▶ [PROBLEM] Check each line below for the word "light", and copy those that have it.

▶ [EXTRACTED MATERIAL]

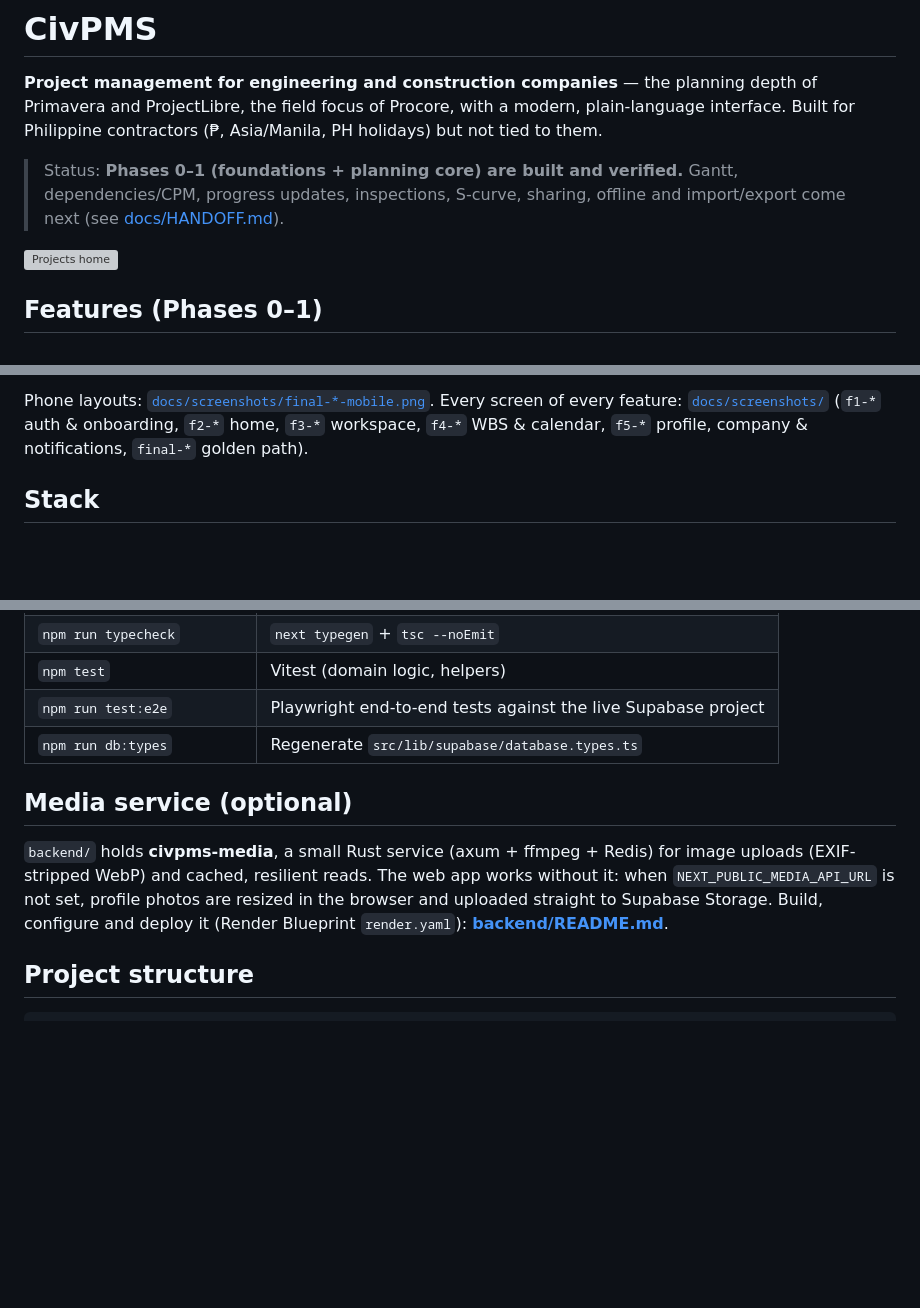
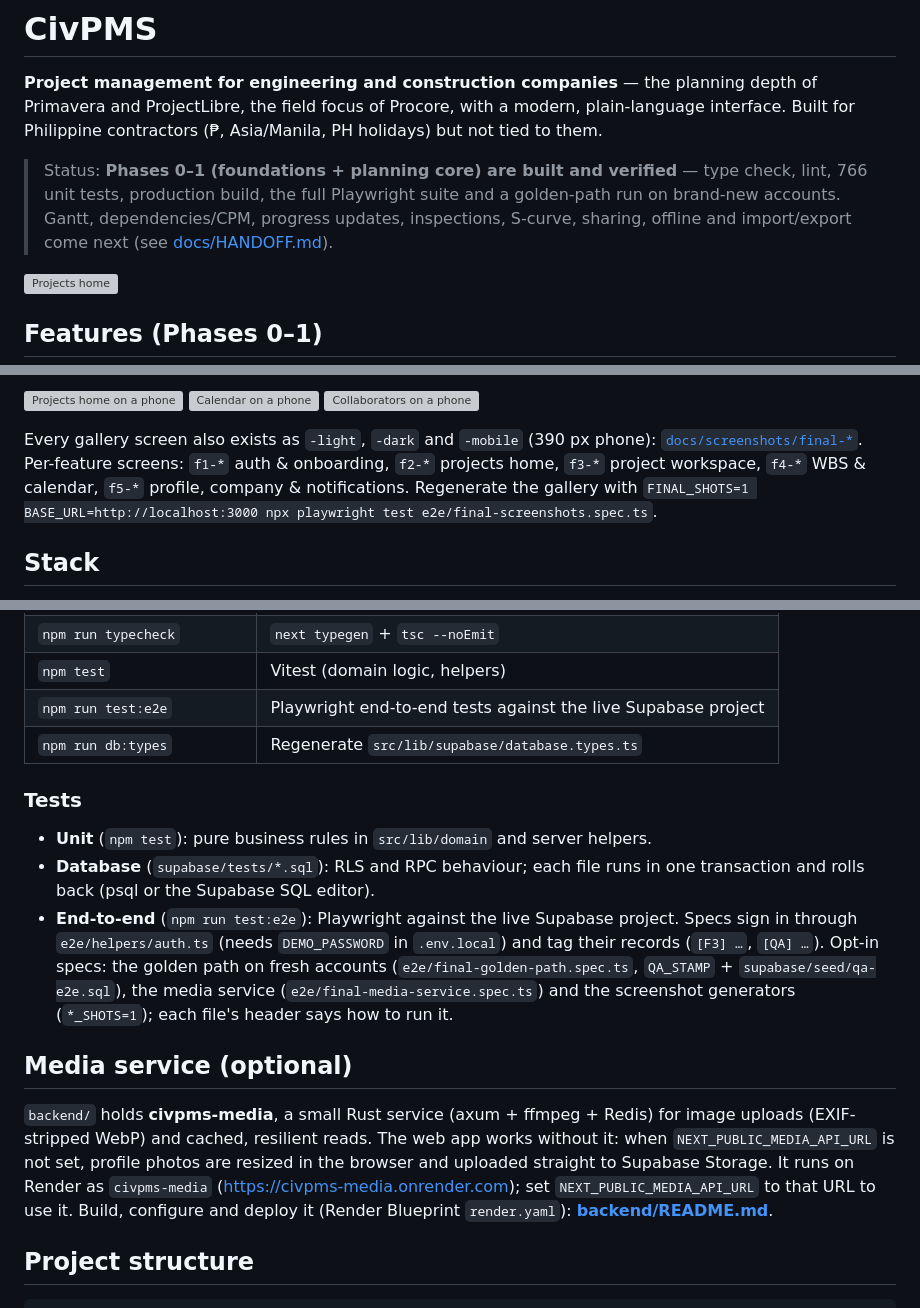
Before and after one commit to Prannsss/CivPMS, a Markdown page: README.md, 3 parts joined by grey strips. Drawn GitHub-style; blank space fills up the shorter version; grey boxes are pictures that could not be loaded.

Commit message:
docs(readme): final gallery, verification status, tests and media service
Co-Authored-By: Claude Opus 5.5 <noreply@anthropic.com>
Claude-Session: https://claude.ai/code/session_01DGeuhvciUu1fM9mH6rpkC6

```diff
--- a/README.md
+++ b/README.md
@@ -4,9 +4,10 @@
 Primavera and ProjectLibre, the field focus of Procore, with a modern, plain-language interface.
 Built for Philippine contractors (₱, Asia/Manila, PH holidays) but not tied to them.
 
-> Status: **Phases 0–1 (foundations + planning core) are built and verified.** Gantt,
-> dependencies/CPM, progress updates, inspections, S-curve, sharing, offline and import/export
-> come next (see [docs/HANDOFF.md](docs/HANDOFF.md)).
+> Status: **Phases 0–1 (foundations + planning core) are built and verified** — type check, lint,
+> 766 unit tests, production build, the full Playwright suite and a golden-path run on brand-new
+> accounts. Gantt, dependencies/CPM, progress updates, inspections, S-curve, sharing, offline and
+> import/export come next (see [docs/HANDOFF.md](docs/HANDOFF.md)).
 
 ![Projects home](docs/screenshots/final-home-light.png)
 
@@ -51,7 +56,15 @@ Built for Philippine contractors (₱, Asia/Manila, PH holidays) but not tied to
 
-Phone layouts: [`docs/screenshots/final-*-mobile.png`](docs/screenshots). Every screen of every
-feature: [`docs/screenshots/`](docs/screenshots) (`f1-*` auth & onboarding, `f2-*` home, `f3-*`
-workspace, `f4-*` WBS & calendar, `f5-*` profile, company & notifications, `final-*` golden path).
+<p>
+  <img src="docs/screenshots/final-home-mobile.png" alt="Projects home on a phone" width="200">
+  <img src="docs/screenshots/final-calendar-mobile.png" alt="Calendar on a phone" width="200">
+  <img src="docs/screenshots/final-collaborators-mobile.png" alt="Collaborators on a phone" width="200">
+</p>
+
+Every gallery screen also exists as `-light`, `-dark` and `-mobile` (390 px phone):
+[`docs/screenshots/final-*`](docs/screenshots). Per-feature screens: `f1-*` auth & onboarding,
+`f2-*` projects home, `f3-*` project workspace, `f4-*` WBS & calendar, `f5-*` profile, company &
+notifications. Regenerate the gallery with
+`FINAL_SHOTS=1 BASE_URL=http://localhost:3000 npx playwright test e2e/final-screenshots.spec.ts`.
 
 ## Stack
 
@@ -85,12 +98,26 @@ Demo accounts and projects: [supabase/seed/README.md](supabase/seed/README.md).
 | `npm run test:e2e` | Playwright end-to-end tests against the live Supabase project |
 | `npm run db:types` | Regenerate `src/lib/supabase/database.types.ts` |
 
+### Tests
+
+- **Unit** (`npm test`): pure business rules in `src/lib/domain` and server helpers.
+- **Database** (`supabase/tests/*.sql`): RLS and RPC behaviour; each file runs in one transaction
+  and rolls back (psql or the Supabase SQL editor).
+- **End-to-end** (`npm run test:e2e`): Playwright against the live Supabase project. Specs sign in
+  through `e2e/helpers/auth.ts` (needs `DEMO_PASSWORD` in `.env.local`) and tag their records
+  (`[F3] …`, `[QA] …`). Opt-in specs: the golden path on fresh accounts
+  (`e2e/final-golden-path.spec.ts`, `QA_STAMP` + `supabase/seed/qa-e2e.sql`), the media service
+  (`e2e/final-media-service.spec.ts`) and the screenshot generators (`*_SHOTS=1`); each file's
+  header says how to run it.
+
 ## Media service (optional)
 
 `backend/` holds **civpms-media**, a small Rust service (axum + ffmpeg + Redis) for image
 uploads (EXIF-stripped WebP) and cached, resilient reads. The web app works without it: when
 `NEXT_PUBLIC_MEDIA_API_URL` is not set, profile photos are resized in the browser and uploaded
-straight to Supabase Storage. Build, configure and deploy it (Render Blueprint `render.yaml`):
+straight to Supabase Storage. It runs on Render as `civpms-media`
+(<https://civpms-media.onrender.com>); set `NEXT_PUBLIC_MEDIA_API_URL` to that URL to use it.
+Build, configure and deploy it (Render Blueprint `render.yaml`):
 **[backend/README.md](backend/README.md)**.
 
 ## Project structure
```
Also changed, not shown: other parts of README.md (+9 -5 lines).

▶ [RESULT FOR THIS TASK]
 ![Projects home](docs/screenshots/final-home-light.png)
+Every gallery screen also exists as `-light`, `-dark` and `-mobile` (390 px phone):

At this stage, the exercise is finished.